Creative Nonfiction takes place in a location the author can and should visit, whether it’s the graveyard down the road or a ship in the middle of the ocean. Not to say writing nonfiction can’t be fun, but the author doesn’t have the same freedom to make up worlds or characters. The people and places must be real.
Nonfiction isn’t a roller coaster.
It’s a maze and research is the author’s only map.
Newspaper articles, interviews, books, and (occasionally) Google.
This is how I contrast my experiences writing fiction versus writing nonfiction. First drafts of fiction dance off my keyboard. Ideas pop into my head. My writing group asks “why did he do that?” about a character and in fiction, I can create the motivation. In nonfiction if I can’t find his motivation in my research, I can’t answer that question. I can’t make up an actual person’s motivations for his or her actions.

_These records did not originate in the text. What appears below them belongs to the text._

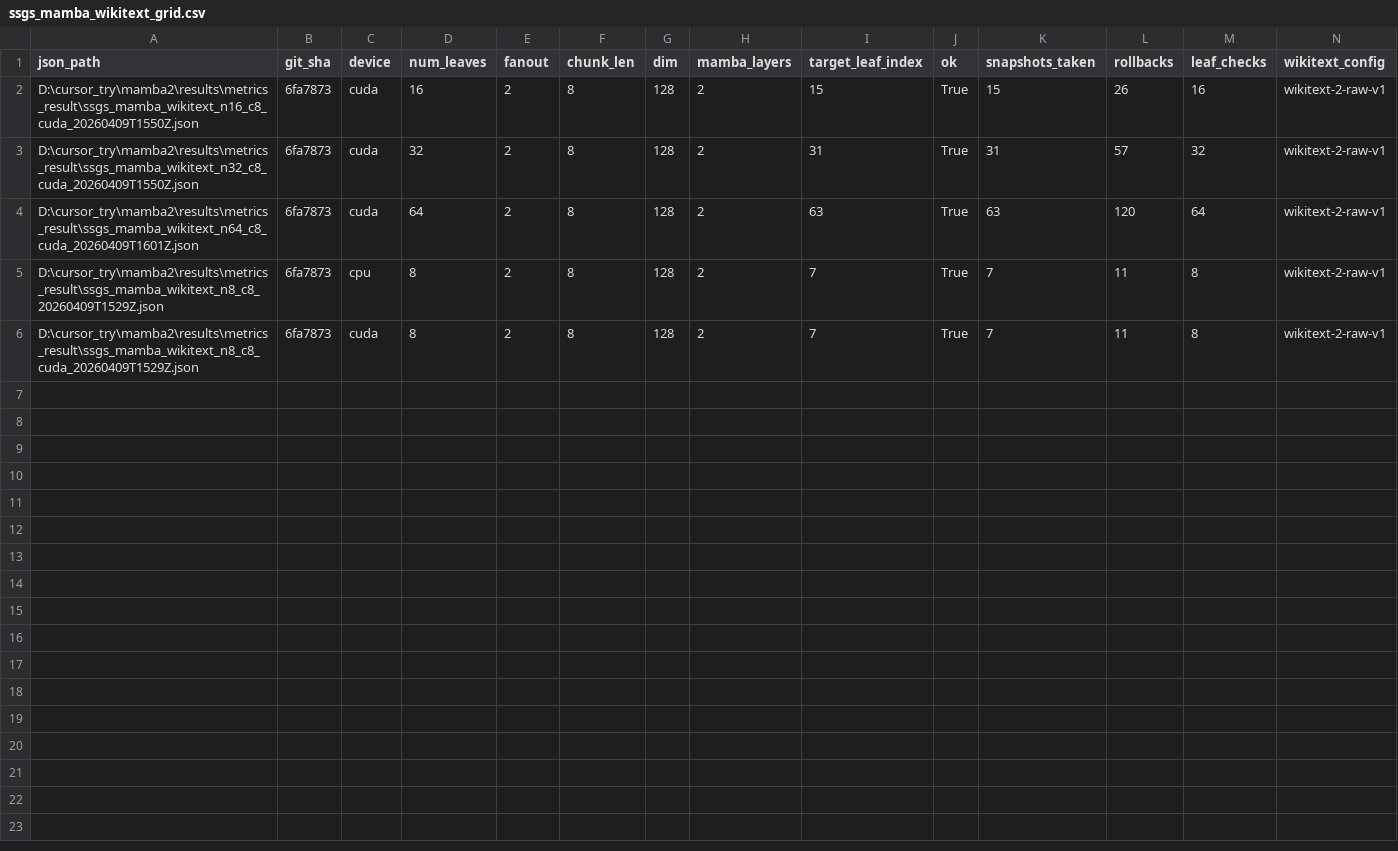
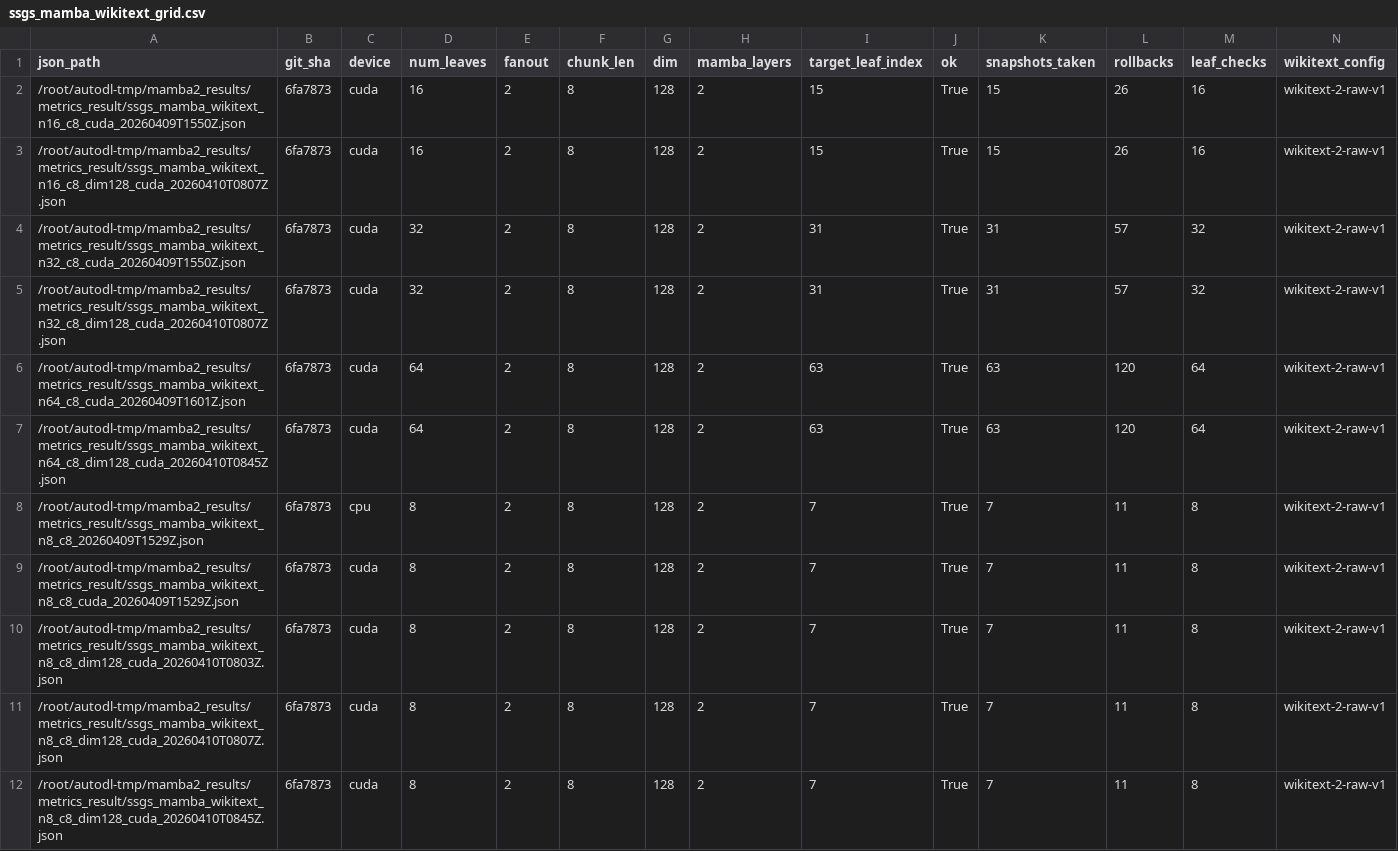
Before and after one commit to keyiadiannao/mamba2, a CSV file: results/metrics_result/ssgs_mamba_wikitext_grid.csv, drawn as a sheet; only a part is shown; addresses are those after the commit; rows hold the shown columns only; the diff names each change by its address in the sheet, - before the commit and + after, or states it on an @@ line.

```diff
--- a/results/metrics_result/ssgs_mamba_wikitext_grid.csv
+++ b/results/metrics_result/ssgs_mamba_wikitext_grid.csv
-A2 (json_path): D:\cursor_try\mamba2\results\metrics_result\ssgs_mamba_wikitext_n16_c8_cuda_20260409T1550Z.json
+A2 (json_path): /root/autodl-tmp/mamba2_results/metrics_result/ssgs_mamba_wikitext_n16_c8_cuda_20260409T1550Z.json
+row 3: /root/autodl-tmp/mamba2_results/metrics_result/ssgs_mamba_wikitext_n16_c8_dim128_cuda_20260410T0807Z.json | 6fa7873 | cuda | 16 | 2 | 8 | 128 | 2 | 15 | True | 15 | 26 | 16 | wikitext-2-raw-v1
-A4 (json_path): D:\cursor_try\mamba2\results\metrics_result\ssgs_mamba_wikitext_n32_c8_cuda_20260409T1550Z.json
+A4 (json_path): /root/autodl-tmp/mamba2_results/metrics_result/ssgs_mamba_wikitext_n32_c8_cuda_20260409T1550Z.json
+row 5: /root/autodl-tmp/mamba2_results/metrics_result/ssgs_mamba_wikitext_n32_c8_dim128_cuda_20260410T0807Z.json | 6fa7873 | cuda | 32 | 2 | 8 | 128 | 2 | 31 | True | 31 | 57 | 32 | wikitext-2-raw-v1
-A6 (json_path): D:\cursor_try\mamba2\results\metrics_result\ssgs_mamba_wikitext_n64_c8_cuda_20260409T1601Z.json
+A6 (json_path): /root/autodl-tmp/mamba2_results/metrics_result/ssgs_mamba_wikitext_n64_c8_cuda_20260409T1601Z.json
+row 7: /root/autodl-tmp/mamba2_results/metrics_result/ssgs_mamba_wikitext_n64_c8_dim128_cuda_20260410T0845Z.json | 6fa7873 | cuda | 64 | 2 | 8 | 128 | 2 | 63 | True | 63 | 120 | 64 | wikitext-2-raw-v1
-A8 (json_path): D:\cursor_try\mamba2\results\metrics_result\ssgs_mamba_wikitext_n8_c8_20260409T1529Z.json
+A8 (json_path): /root/autodl-tmp/mamba2_results/metrics_result/ssgs_mamba_wikitext_n8_c8_20260409T1529Z.json
-A9 (json_path): D:\cursor_try\mamba2\results\metrics_result\ssgs_mamba_wikitext_n8_c8_cuda_20260409T1529Z.json
+A9 (json_path): /root/autodl-tmp/mamba2_results/metrics_result/ssgs_mamba_wikitext_n8_c8_cuda_20260409T1529Z.json
+row 10: /root/autodl-tmp/mamba2_results/metrics_result/ssgs_mamba_wikitext_n8_c8_dim128_cuda_20260410T0803Z.json | 6fa7873 | cuda | 8 | 2 | 8 | 128 | 2 | 7 | True | 7 | 11 | 8 | wikitext-2-raw-v1
+row 11: /root/autodl-tmp/mamba2_results/metrics_result/ssgs_mamba_wikitext_n8_c8_dim128_cuda_20260410T0807Z.json | 6fa7873 | cuda | 8 | 2 | 8 | 128 | 2 | 7 | True | 7 | 11 | 8 | wikitext-2-raw-v1
+row 12: /root/autodl-tmp/mamba2_results/metrics_result/ssgs_mamba_wikitext_n8_c8_dim128_cuda_20260410T0845Z.json | 6fa7873 | cuda | 8 | 2 | 8 | 128 | 2 | 7 | True | 7 | 11 | 8 | wikitext-2-raw-v1
```
Also changed, not shown: 51 other files.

I have been researching a complex, creative nonfiction project for years.
Set in the late 1960s and early 1970s, this creative nonfiction centers on the man who discovered an earthquake fault under the North Anna Nuclear Power Station in Virginia and ended up with a bullet in his head.
It’s an exciting story with a thousand twists and turns, just like an intricate maze.
Am I near the end of the maze or still in the center? Only careful research will help me find my way.
Which is more satisfying as a writer? Fiction or nonfiction?
That’s like asking what is more satisfying to eat, dinner or dessert.
Why not try both?
Carolyn O’Neal is the author of:
Carolyn O’Neal was creative consultant for: